== DIRECTIONS FOR THIS TASK ==
Scanning the entries below, copy every line that contains the word "null".

===== RECORDS SUPPLIED =====

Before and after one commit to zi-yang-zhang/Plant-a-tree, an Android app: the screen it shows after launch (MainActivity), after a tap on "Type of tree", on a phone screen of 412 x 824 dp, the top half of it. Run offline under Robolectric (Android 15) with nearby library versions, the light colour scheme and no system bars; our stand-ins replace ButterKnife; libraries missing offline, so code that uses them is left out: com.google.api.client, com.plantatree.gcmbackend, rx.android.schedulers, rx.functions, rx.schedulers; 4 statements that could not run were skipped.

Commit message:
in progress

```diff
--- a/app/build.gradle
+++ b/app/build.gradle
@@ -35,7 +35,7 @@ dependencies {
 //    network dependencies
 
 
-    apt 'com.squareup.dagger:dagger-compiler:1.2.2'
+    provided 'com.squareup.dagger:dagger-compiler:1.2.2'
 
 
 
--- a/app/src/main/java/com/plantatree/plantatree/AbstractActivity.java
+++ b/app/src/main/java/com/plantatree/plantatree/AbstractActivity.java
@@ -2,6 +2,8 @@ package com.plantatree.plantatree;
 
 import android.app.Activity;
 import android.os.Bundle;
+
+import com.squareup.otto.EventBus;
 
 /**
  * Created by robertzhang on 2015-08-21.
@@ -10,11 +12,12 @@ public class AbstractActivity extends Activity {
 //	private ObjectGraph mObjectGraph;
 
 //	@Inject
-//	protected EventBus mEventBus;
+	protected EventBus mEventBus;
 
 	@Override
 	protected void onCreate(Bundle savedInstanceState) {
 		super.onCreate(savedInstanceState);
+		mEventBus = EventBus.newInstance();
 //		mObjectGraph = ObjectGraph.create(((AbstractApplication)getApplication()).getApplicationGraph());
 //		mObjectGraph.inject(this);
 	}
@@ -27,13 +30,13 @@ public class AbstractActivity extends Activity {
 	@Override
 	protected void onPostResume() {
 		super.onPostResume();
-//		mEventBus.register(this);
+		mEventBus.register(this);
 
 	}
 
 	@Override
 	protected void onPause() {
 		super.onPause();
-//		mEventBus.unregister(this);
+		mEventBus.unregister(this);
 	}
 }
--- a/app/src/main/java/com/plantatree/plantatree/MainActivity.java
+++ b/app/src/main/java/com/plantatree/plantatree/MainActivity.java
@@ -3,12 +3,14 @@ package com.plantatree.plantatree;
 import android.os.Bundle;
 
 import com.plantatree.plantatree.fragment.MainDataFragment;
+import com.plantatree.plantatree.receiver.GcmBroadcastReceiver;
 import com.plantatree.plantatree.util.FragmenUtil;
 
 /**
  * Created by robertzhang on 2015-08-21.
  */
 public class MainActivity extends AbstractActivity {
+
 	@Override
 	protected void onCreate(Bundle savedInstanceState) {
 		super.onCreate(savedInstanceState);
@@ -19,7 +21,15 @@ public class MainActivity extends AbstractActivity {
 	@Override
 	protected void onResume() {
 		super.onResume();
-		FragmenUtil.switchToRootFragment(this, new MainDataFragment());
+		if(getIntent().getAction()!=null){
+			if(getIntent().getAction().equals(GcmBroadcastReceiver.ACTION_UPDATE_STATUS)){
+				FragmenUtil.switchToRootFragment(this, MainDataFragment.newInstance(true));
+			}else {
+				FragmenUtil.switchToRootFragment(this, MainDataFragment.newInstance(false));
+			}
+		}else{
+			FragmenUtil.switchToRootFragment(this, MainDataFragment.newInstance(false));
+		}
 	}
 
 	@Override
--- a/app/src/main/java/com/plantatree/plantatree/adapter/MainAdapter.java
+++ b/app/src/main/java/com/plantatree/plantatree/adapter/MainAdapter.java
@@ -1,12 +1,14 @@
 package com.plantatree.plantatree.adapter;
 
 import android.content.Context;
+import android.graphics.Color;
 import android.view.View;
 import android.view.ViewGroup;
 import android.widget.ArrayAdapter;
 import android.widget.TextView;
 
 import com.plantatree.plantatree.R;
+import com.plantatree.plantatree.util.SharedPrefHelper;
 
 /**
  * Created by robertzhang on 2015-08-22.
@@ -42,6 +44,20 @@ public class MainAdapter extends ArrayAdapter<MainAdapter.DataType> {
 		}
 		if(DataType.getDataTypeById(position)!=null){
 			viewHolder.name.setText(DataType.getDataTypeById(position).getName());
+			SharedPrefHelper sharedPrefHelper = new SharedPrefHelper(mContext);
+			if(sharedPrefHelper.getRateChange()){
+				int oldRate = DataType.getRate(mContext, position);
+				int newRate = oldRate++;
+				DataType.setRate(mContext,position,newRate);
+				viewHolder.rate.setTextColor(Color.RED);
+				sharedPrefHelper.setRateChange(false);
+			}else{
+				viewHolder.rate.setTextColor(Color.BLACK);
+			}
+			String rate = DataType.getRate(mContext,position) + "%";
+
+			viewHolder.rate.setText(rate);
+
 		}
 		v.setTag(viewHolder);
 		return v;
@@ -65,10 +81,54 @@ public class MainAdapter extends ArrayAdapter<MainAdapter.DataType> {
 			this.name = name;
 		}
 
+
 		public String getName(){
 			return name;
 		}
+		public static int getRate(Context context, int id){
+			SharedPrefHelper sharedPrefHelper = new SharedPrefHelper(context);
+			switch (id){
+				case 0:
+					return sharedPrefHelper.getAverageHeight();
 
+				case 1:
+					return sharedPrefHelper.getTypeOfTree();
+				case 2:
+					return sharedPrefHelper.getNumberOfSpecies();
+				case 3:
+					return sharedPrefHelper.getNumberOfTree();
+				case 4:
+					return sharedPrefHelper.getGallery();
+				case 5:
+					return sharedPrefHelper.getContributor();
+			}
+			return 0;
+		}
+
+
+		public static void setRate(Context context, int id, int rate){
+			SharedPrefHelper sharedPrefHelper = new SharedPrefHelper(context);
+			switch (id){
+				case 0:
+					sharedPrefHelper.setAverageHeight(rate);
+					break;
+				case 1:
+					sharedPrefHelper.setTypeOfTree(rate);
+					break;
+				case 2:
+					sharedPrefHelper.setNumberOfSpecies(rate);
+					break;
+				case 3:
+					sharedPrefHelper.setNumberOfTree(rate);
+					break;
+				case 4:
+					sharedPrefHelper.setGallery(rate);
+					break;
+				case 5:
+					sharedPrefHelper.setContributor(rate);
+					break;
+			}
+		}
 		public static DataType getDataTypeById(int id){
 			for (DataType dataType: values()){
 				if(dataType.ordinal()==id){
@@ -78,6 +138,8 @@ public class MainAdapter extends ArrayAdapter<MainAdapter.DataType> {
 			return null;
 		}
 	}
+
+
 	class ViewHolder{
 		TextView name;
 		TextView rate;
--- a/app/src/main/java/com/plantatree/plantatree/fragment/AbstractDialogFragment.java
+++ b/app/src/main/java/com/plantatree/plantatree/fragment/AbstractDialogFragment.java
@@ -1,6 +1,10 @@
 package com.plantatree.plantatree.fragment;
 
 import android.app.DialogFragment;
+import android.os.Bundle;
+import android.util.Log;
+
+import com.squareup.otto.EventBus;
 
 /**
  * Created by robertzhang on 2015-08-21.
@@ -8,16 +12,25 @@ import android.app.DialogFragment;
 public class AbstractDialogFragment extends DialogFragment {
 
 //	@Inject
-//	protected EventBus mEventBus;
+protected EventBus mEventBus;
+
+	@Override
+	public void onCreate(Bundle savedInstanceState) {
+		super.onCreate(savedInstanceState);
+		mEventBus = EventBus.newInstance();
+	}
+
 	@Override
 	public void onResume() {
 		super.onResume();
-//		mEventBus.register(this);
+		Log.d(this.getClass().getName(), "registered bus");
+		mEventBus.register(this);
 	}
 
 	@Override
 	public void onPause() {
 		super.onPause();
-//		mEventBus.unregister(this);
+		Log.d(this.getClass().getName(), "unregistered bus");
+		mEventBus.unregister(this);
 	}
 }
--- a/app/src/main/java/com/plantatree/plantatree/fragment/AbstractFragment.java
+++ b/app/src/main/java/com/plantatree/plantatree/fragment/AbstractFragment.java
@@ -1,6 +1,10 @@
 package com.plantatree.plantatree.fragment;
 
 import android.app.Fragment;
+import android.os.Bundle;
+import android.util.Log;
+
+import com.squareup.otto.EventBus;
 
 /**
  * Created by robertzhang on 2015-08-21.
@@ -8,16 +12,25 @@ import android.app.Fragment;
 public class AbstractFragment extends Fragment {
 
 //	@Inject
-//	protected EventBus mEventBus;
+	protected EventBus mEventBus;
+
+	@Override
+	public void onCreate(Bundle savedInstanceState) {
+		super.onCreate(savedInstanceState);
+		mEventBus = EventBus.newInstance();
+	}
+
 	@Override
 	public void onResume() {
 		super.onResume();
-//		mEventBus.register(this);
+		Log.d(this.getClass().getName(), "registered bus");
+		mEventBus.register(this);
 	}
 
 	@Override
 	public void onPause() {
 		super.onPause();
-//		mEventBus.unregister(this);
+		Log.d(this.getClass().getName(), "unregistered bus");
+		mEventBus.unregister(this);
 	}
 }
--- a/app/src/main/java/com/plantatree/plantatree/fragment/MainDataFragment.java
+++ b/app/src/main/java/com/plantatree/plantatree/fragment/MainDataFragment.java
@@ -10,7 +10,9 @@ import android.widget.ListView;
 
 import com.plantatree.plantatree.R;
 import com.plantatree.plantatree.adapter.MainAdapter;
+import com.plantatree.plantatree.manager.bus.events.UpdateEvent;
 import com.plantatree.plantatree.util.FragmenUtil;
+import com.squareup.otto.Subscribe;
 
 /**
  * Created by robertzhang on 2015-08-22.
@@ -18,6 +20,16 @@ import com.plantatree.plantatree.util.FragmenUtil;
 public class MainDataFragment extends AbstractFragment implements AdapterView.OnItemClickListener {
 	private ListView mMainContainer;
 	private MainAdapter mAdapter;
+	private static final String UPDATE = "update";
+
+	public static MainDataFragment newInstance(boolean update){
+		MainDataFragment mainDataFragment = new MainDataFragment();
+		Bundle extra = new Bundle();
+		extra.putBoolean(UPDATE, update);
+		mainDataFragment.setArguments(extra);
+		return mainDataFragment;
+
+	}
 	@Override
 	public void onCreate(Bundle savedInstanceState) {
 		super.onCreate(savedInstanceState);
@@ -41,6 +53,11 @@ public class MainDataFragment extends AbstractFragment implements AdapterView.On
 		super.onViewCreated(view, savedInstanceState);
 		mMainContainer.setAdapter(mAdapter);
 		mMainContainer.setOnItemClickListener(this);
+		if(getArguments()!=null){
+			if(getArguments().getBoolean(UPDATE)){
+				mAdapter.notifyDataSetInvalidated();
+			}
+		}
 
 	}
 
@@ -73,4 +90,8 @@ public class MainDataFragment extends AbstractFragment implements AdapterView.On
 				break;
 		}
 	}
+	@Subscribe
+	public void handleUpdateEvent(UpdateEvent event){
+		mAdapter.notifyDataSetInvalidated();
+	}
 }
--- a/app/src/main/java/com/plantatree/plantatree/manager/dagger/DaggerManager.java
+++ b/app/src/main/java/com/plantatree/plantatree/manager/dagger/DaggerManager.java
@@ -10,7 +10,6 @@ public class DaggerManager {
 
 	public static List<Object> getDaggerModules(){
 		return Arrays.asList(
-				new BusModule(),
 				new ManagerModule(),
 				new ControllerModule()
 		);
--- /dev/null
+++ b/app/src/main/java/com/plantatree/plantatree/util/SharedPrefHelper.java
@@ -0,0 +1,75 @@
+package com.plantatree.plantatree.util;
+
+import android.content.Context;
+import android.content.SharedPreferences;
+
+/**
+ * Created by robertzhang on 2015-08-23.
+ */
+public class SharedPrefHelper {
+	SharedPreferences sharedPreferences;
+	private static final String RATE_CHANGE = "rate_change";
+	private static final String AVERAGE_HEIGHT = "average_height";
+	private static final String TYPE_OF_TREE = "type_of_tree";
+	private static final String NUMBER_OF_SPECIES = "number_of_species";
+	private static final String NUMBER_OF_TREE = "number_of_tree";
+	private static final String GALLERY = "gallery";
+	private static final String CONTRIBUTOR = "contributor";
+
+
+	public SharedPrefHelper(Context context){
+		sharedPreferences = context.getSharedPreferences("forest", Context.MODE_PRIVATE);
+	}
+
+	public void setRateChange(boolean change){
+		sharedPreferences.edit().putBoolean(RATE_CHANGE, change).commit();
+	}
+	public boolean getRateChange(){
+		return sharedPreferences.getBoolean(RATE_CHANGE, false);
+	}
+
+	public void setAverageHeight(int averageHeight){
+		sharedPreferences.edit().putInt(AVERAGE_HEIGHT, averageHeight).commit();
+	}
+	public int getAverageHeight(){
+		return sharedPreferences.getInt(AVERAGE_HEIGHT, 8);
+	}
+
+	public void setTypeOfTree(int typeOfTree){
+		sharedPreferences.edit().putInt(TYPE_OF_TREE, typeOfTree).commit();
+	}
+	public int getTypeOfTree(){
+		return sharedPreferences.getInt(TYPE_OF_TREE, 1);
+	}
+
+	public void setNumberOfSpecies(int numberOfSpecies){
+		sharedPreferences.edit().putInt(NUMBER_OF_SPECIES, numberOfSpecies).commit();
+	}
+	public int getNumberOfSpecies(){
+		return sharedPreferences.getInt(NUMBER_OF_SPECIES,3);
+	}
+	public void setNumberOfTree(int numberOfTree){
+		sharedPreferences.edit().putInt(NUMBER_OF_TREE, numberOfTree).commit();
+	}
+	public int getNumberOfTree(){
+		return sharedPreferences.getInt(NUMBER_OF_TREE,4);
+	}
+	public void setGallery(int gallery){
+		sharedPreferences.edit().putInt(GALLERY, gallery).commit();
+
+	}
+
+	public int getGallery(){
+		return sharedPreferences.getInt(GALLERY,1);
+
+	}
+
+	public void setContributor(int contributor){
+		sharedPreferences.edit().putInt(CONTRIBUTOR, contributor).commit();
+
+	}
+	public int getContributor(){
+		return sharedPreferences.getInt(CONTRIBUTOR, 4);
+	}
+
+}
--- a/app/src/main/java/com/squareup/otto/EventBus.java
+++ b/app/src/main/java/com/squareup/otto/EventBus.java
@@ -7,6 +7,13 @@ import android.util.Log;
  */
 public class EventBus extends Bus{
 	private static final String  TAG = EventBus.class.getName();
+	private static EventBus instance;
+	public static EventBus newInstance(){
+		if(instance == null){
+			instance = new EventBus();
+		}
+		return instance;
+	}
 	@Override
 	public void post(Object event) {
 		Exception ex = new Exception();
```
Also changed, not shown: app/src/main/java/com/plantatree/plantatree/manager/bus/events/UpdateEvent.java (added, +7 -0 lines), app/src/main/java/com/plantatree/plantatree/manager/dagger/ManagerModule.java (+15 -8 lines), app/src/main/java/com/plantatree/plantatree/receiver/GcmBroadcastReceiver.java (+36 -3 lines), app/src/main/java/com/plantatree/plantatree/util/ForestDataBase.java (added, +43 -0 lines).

=====

== TASK SOLUTION ==
+		if(getIntent().getAction()!=null){
 		if(DataType.getDataTypeById(position)!=null){
 			return null;
+		if(getArguments()!=null){
--- /dev/null
+		if(instance == null){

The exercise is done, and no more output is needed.